Monthly Archives: March 2019

Project 366 – Post No. 003 – Geese on Ice

What is Project 366? Read more here!

The Canada Geese are back and with that, spring migration is slowly getting started. I spend the morning at Elk Island National Park and came across, what must be one of the most iconic Canadian sights, a bunch of Canada Geese making a racket on top of a beaver dam in a frozen lake. No sight of beavers though. I imagine, however, that the occupants of the dam must have been royally annoyed by being awoken so rudely by the geese. Not far away, I spotted a band of European Starlings chattering away in a tree. The starlings became species 42 on my Alberta Big Year list. It may be a slow start to spring but from now on it can only get better as the pace of the returning migrants quickens. There is much too look forward to as our familiar birding spots are about to get transformed. The bison were also out in full force, both the Plains and the Wood bison. I also saw some deer and a fleeting shadow at a forest edge in the distance eerily reminiscent of a moose, but maybe it was just an optical illusion combined with wishful thinking.

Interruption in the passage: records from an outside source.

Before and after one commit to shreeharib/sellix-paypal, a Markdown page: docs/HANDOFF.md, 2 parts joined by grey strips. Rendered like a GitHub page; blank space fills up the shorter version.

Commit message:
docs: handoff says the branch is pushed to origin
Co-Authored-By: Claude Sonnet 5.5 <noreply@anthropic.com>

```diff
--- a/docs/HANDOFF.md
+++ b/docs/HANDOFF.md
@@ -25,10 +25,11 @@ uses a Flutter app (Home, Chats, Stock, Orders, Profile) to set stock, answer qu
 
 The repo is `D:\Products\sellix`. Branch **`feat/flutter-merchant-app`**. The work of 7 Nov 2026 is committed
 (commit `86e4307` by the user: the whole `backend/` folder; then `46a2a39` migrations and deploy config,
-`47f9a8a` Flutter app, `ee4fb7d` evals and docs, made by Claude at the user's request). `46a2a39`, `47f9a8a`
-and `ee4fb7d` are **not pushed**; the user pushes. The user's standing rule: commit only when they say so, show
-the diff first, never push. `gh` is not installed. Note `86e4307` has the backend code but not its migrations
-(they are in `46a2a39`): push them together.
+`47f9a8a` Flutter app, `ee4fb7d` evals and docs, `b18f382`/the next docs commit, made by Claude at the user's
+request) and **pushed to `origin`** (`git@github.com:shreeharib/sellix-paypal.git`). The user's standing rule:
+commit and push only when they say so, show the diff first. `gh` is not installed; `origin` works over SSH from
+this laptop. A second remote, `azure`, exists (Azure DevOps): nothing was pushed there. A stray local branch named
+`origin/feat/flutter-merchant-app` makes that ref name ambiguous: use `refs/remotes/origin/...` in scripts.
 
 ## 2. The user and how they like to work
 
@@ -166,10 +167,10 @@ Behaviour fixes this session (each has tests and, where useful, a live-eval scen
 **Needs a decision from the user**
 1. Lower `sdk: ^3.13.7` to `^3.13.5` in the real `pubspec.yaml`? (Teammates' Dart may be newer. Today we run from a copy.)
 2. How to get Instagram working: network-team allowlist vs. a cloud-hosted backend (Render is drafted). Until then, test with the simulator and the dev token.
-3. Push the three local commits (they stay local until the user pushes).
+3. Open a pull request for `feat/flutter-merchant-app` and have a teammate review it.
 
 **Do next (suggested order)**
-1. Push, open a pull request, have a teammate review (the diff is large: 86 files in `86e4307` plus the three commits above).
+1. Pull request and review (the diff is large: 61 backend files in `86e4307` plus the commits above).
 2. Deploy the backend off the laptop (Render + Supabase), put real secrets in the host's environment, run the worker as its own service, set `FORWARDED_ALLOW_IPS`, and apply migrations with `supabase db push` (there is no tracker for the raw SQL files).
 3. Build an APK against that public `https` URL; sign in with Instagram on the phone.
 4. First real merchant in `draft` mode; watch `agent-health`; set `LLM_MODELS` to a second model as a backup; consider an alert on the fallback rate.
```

May the curiosity be with you. This is from “The Birds are Calling” blog (www.thebirdsarecalling). Copyright Mario Pineda.

Project 366 – Post No. 002 – Quite a Looker

What is Project 366? Read more here!

Bohemian Waxwings like to hang out in fruit tree. They are frugivores with an attitude. They can be found roaming around in large groups, descending on fruit trees and engaging in noisy fruit eating feasts before moving on. Over the last few weeks we have been seeing Bohemian Waxwings regularly in the Whitemud Ravine. They are handsome birds with facial markings resembling the makeup of a Chinese opera performer, wingtips with distinct bright yellow, white and red markings, dark orange under tail feathers and bright yellow tail tip. You can never have enough Bohemian Waxwings in your life.

May the curiosity be with you. This is from “The Birds are Calling” blog (www.thebirdsarecalling). Copyright Mario Pineda.

Project 366 – Post No. 001 – A Gaggle of Bohemian Waxwings

You could hear them all around. Chattering and singing. Like a rambunctious social gathering. Like a large group of old friends all talking at the same time around the dinner table. First we could only hear them, but once our eyes managed to see beyond the tangled branches we could see them, the Bohemian Waxwings. They were everywhere and once we started observing the gaggle we soon realized what all the commotion was about. It was dinner time and the trees were full of fruit. With all the chattering it made you wonder if, by any chance, some of those berries may have something stronger in them just virgin fruit juices. A gaggle of drunken waxwings? Fancy that.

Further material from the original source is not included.